At the end of each year our friend and colleague Michael Jackson – formerly Chief Executive of Channel 4 and now living and working in the United States – compiles a list of films he’s discovered and appreciated in the previous twelve months. He sends it to friends and kindly lets us post it here. We’re a little late with this one, but as before we have added some links and clips.
Follow this link for the 2010 list, this one for 2009’s and this one for 2008’s.

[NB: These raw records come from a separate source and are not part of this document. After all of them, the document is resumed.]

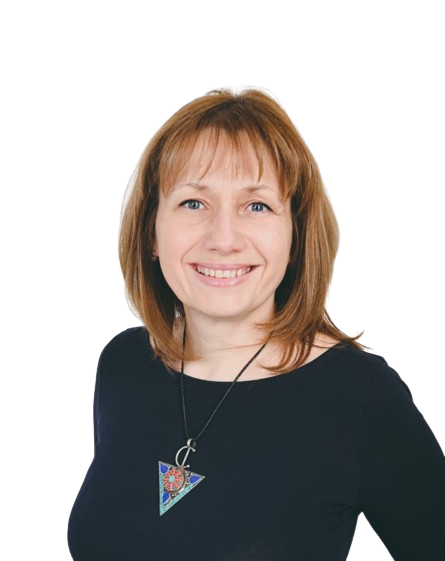
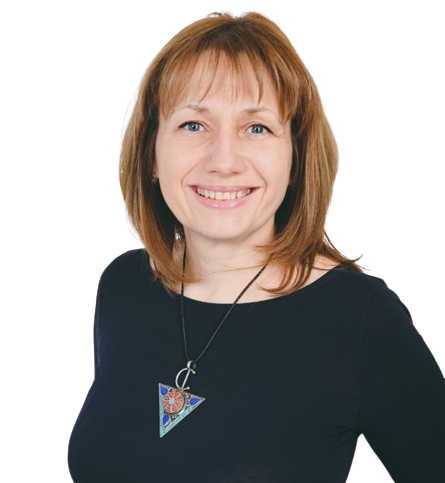
Fix мои правки 2

diff --git a/components/AboutMe.tsx b/components/AboutMe.tsx
@@ -50,7 +50,7 @@ const HeroSectionImageRight = () => {
                     }}
                     gap='2rem'
                 >
-                    <Box sx={{ maxWidth: '1000px', order: 2 }}>
+                    <Box sx={{ maxWidth: '1000px', order: 2, flex: '1' }}>
                         <Typography variant='h6' gutterBottom>
                             {t.AboutMe.aboutMeText1}
                         </Typography>
@@ -61,8 +61,9 @@ const HeroSectionImageRight = () => {
                     <Box
                         sx={{
                             order: 1,
-                            maxWidth: '400px',
+                            maxWidth: '300px',
                             margin: '0 auto',
+                            flex: '1',
                         }}
                     >
                         <Image

diff --git a/components/WithWhatIWork.tsx b/components/WithWhatIWork.tsx
@@ -228,8 +228,8 @@ const WithWhatIWork = () => {
                     </Box>
                 </Box>
                 <Box sx={{ flex: '1' }}>
-                    {difficultiesWithOthers.map((data: string) => (
-                        <Typography variant='h6' gutterBottom>
+                    {difficultiesWithOthers.map((data: string, id: number) => (
+                        <Typography key={id} variant='h6' gutterBottom>
                             &#8226; {data}
                         </Typography>
                     ))}

diff --git a/styles/theme.ts b/styles/theme.ts
@@ -17,15 +17,7 @@ export const handwriteFont = Bad_Script({
 })
 
 let theme = createTheme({
-    components: {
-        MuiTypography: {
-            defaultProps: {
-                variantMapping: {
-                    h4: 'h5',
-                },
-            },
-        },
-    },
+    components: {},
     palette: {
         primary: {
             main: '#D4CCD7',
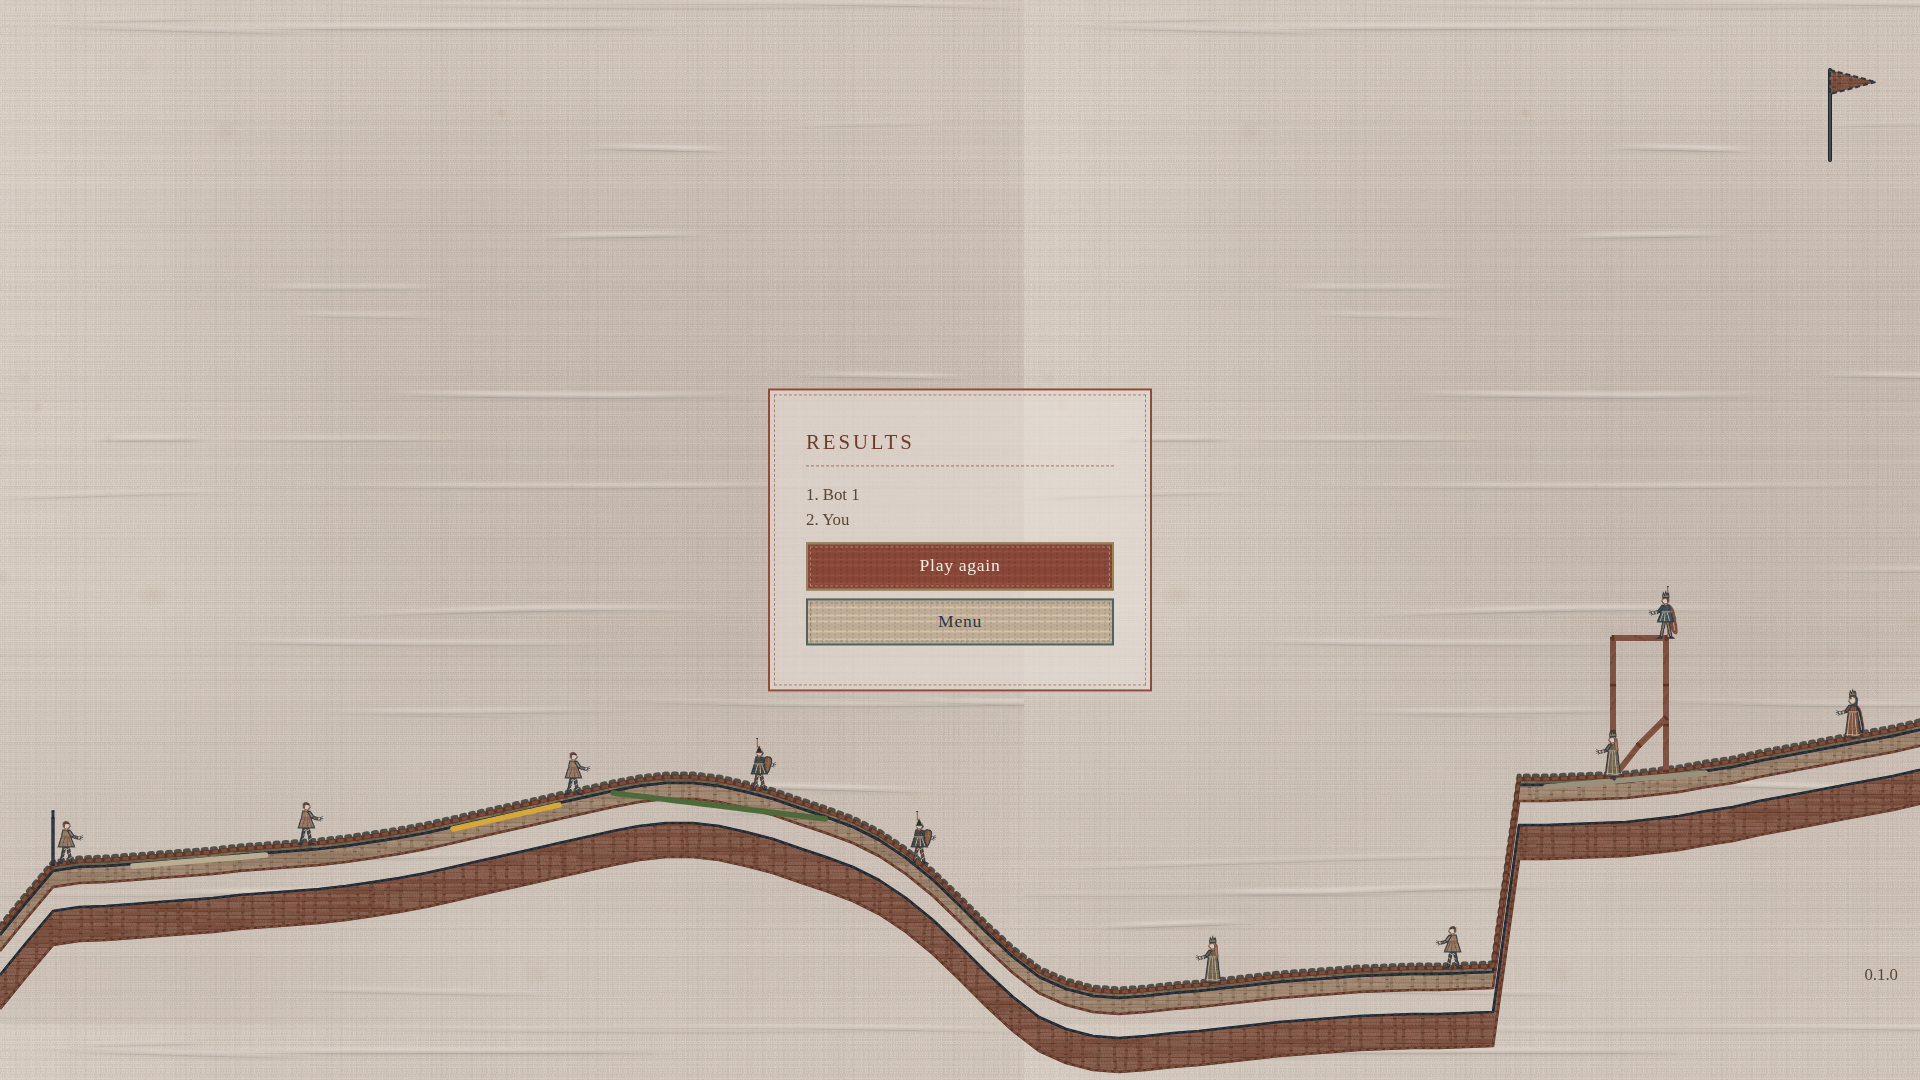
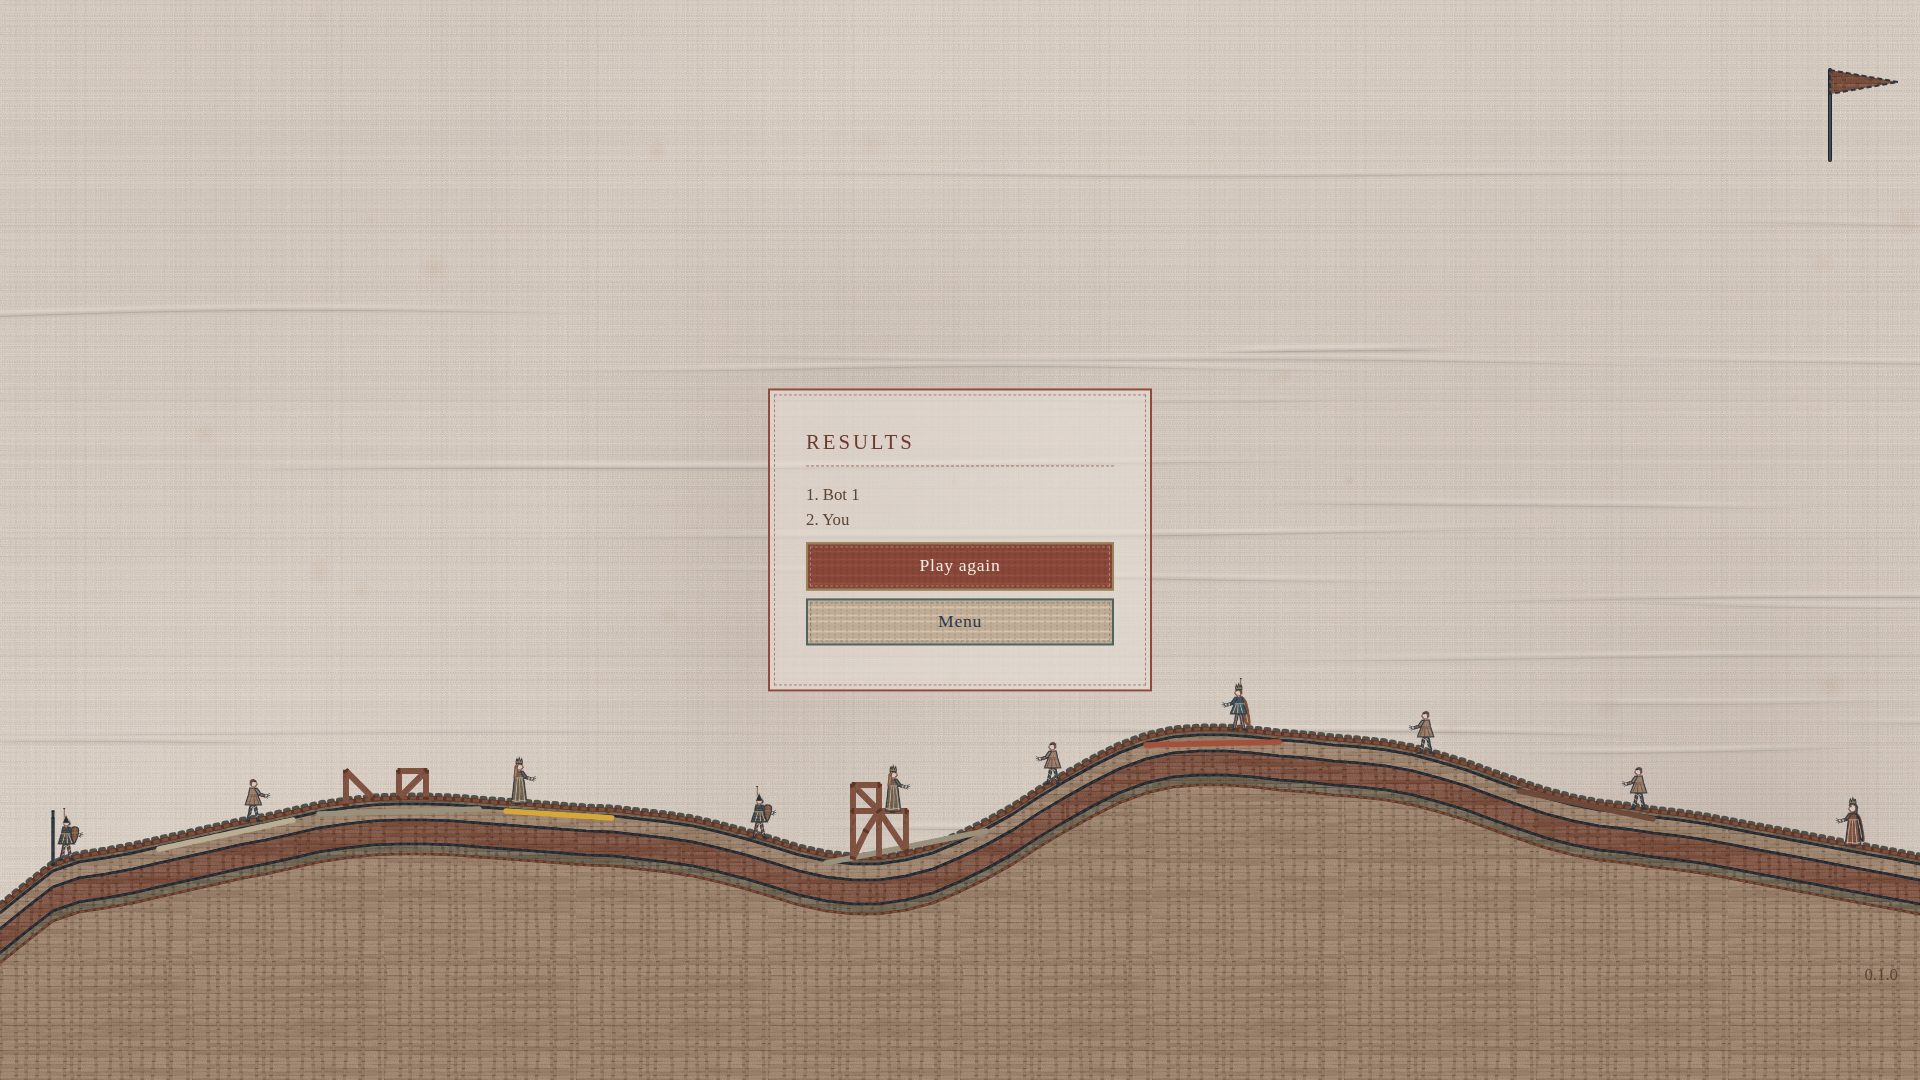
Ground fill: solid banded earth to the bottom of the screen; flight view keeps the ground and trebuchet in (R1.1700)

Changed region(s): [[0.0, 0.6417, 1.0, 1.0], [0.9375, 0.0611, 1.0, 0.0917], [0.8438, 0.55, 0.875, 0.6111]]

diff --git a/web/field-draw.js b/web/field-draw.js
@@ -188,6 +188,9 @@ function background(slot, f) {
     g.lineTo(first, h);
     g.closePath();
     g.clip();
+    // solid earth down to the bottom, the stitched bands laid over it
+    g.fillStyle = pattern(g, "wool-" + K.ground_fill);
+    g.fillRect(0, 0, w, h);
     for (const [name, a, b] of K.ground_bands) {
       const top = pts.map(([x, y]) => [x, y + G[a]]);
       const bot = pts.map(([x, y]) => [x, y + G[b]]);

diff --git a/crates/core/src/app/arena.rs b/crates/core/src/app/arena.rs
@@ -90,7 +90,7 @@ const CAM_MARGIN: i64 = 3;
 const CAM_BEHIND: i64 = 6;
 const CAM_FLY_MAX_W: i64 = 44;
 /// The widest a high shot opens the view to keep the ground in it.
-const CAM_FLY_TALL_W: i64 = 140;
+const CAM_FLY_TALL_W: i64 = 260;
 const CAM_AIM_MIN_W: i64 = 24;
 const CAM_AIM_MAX_W: i64 = 44;
 const CAM_EMPTY_W: i64 = 10;
@@ -518,6 +518,13 @@ impl Arena {
                 (tall * Fx::from_int(w as i64) / Fx::from_int(h.max(1) as i64))
                     .min(Fx::from_int(CAM_FLY_TALL_W)),
             );
+            // the trebuchet stays in while the widened view still holds the ball
+            let home = base.x - Fx::from_int(CAM_BEHIND);
+            let left = if home < left && b.pos.x + Fx::from_int(CAM_MARGIN) < home + width {
+                home
+            } else {
+                left
+            };
             let mut cam = Camera::spanning(left, width, Fx::ZERO, w, h);
             cam.bottom = floor - cam.height() / 6;
             let above = b.pos.y + Fx::from_int(CAM_MARGIN) - (cam.bottom + cam.height());

diff --git a/SECOND-ORDER.md b/SECOND-ORDER.md
@@ -195,7 +195,7 @@ One row per assumption, surprise or open item. **Kind** is *divergence* (what wa
 | R1.1505 | finding | Out of sync | A checksum mismatch stops the match on that browser (the room stops stepping) and the match screen becomes one panel, "Out of sync", with Leave. Results online offer "Back to lobby" instead of Play again | `online.desync` reworded (listed below) | `Room::over`, `App::out_of_sync_panels` | open |
 | R1.1506 | finding | The two-browser check | `tests/browser/online.py` (ported from Fleeced) meets by pasted codes with `?ice=none&fast&codes`, starts, both press Ready, and compares `body[data-sync]` (round, checksum tick, checksum) once both show the same tick. It does not play to the results (21,000 ticks is about 6 minutes); the core test does. Not in quick-check's steps: run by hand after `scripts/build.sh` with the project venv | Passed in Chromium, 11 checks | `tests/browser/online.py` | open |
 | R1.1600 | divergence | The trebuchet threw far past every plot (person: "it can fire way too far") | Best plain throw on the farthest map of seeds 1-300 (seed 67/296, back edge 188 cells at level 1, 244 at level 9) landed at 256 and 314 cells, 136% and 128% of the back edge | `treb_sling_pct` 2756 to 2470: best throw now 209 (111%) and 279 (114%); level-1 window 20 ticks (was 14). Deleted test `trebuchet_level_one_clears_a_far_raised_plot` (a 161-cell, 30-high hypothetical the terrain never made; real fronts are 112-148) and its stale break row `play: level one throw reaches the plot` (its test no longer exists). The online whole-match test now needs 27,600 ticks (match ends at 27,357, was 24,119) | test `trebuchet_best_throw_lands_just_past_the_farthest_plot_back`, MEASUREMENTS.md | open |
-| R1.1700 | finding | Blank siege view (match screenshot) | Two causes. (1) The eased eye was set before the tick's step, so the siege's first tick kept the build view (the target castle, 127 units right of the trebuchet at 14) and glided in over about 30 ticks; online (`follow`) never moved the eye. (2) A short swing throws nearly straight up (to 137 units over a ground near 40) and the flight view rose with the ball, so the ground and trebuchet left the bottom: the plain linen in the shot | The eye now moves at the end of `after_ticks` (solo and online) and snaps to the target on a phase or round change. In flight the view widens to keep the ground in it, up to `CAM_FLY_TALL_W` 140 units, and only then rises. The eased eye lags a fast-rising ball by about 5 units, so a lob can sit just above the top edge while the view widens. Breaks: removing the snap fails the first-tick test only once a build tick has set the eye (the test ticks 10 build ticks first, as play does) | `Arena::move_eye`, `siege_camera`; tests `arena_the_first_siege_tick_shows_the_trebuchet_and_the_ground_under_it`, `arena_a_high_shot_widens_the_view_and_keeps_the_ground_in_it` | open |
+| R1.1700 | finding | Blank siege view (match screenshot) | Two causes. (1) The eased eye was set before the tick's step, so the siege's first tick kept the build view (the target castle, 127 units right of the trebuchet at 14) and glided in over about 30 ticks; online (`follow`) never moved the eye. (2) A short swing throws nearly straight up (to 137 units over a ground near 40) and the flight view rose with the ball, so the ground and trebuchet left the bottom: the plain linen in the shot | The eye now moves at the end of `after_ticks` (solo and online) and snaps to the target on a phase or round change. In flight the view widens to keep the ground in it, up to `CAM_FLY_TALL_W` 260 units (140 still lost the ground on play_match's near-vertical shot), and only then rises; while the widened view still holds the ball its left edge stays behind the trebuchet. Ground fill (stage 2): the earth under the ground line is now solid down to the screen's bottom (`ground_fill` tan in data/stitch.json), with contiguous bands olive, tan, terracotta, olive (0-6-22-46-56 px; the old 22-46 gap and the empty linen under 80 are gone). play_match's siege shot (Space, 85 ms, Space in ?fast) is always this near-vertical lob, so it shows the widest flight view, not an aimed shot. The eased eye lags a fast-rising ball by about 5 units, so a lob can sit just above the top edge while the view widens. Breaks: removing the snap fails the first-tick test only once a build tick has set the eye (the test ticks 10 build ticks first, as play does) | `Arena::move_eye`, `siege_camera`; tests `arena_the_first_siege_tick_shows_the_trebuchet_and_the_ground_under_it`, `arena_a_high_shot_widens_the_view_and_keeps_the_ground_in_it` | open |
 
 ## Strings written by the agent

As a kind of alternative holiday card this is my annual list of the best films that I saw for the first time this year. Mainly not new films, or awards contenders, but films from the alternative universe of repertory cinemas, TCM, dvd, and Netflix Instant. Like a parent who loves their misfit child more than their straight A offspring I know it’s possible to get carried away with enthusiasm for a new discovery, but I’ll let you be the judge of that. At any rate I hope you find a couple of titles here that you are happy to see for the first time or to re-discover. (Included are links to where most of them can be found in the UK.) read more »